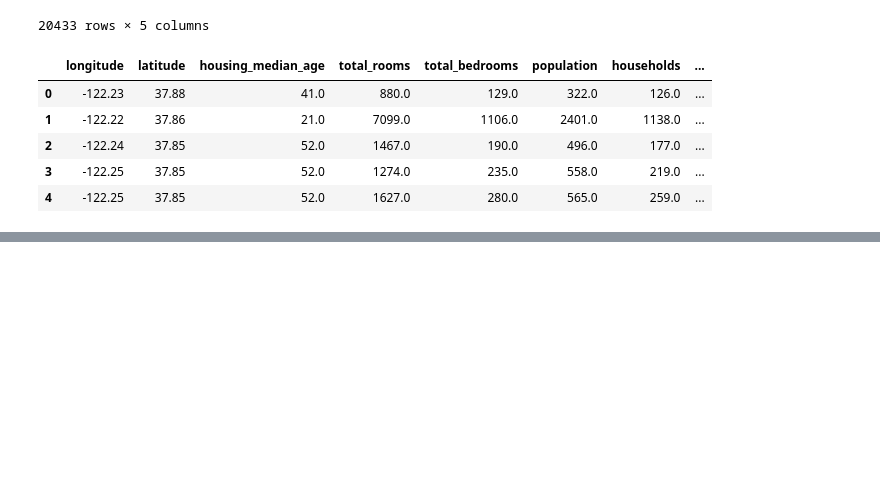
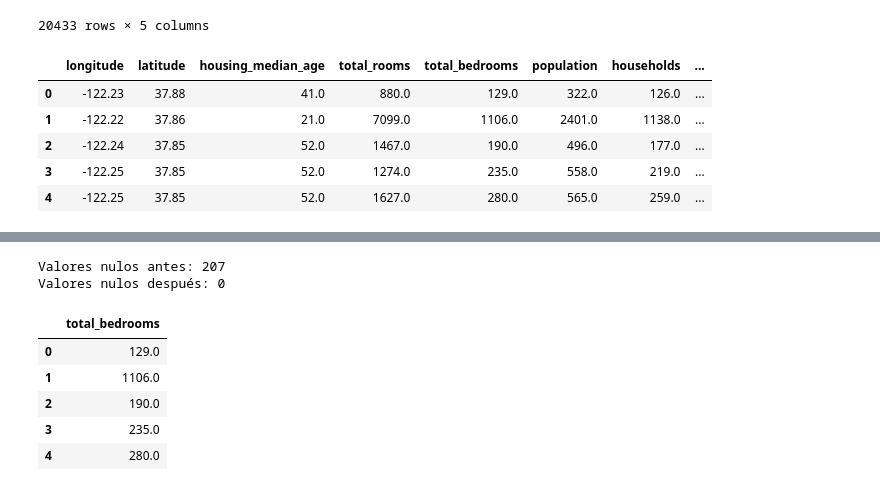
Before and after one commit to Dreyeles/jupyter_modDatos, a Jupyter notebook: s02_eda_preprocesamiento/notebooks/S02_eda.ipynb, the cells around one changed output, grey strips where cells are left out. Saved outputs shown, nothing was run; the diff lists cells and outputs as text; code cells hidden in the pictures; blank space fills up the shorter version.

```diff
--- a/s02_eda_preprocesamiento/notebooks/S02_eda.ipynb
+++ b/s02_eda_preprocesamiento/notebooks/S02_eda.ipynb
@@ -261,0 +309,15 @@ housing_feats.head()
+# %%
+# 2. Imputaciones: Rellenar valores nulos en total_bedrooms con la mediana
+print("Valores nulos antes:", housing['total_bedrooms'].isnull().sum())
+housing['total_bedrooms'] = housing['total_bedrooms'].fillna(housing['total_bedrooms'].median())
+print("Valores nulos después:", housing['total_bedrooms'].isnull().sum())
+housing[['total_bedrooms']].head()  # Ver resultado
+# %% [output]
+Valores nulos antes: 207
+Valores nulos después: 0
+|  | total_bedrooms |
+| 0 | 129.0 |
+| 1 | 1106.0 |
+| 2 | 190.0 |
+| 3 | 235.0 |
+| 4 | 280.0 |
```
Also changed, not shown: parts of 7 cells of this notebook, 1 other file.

++++++++++

Directions for this task: Every line above is to be reproduced verbatim, and the pictures are to be omitted.

Answer to this task:
Before and after one commit to Dreyeles/jupyter_modDatos, a Jupyter notebook: s02_eda_preprocesamiento/notebooks/S02_eda.ipynb, the cells around one changed output, grey strips where cells are left out. Saved outputs shown, nothing was run; the diff lists cells and outputs as text; code cells hidden in the pictures; blank space fills up the shorter version.

```diff
--- a/s02_eda_preprocesamiento/notebooks/S02_eda.ipynb
+++ b/s02_eda_preprocesamiento/notebooks/S02_eda.ipynb
@@ -261,0 +309,15 @@ housing_feats.head()
+# %%
+# 2. Imputaciones: Rellenar valores nulos en total_bedrooms con la mediana
+print("Valores nulos antes:", housing['total_bedrooms'].isnull().sum())
+housing['total_bedrooms'] = housing['total_bedrooms'].fillna(housing['total_bedrooms'].median())
+print("Valores nulos después:", housing['total_bedrooms'].isnull().sum())
+housing[['total_bedrooms']].head()  # Ver resultado
+# %% [output]
+Valores nulos antes: 207
+Valores nulos después: 0
+|  | total_bedrooms |
+| 0 | 129.0 |
+| 1 | 1106.0 |
+| 2 | 190.0 |
+| 3 | 235.0 |
+| 4 | 280.0 |
```
Also changed, not shown: parts of 7 cells of this notebook, 1 other file.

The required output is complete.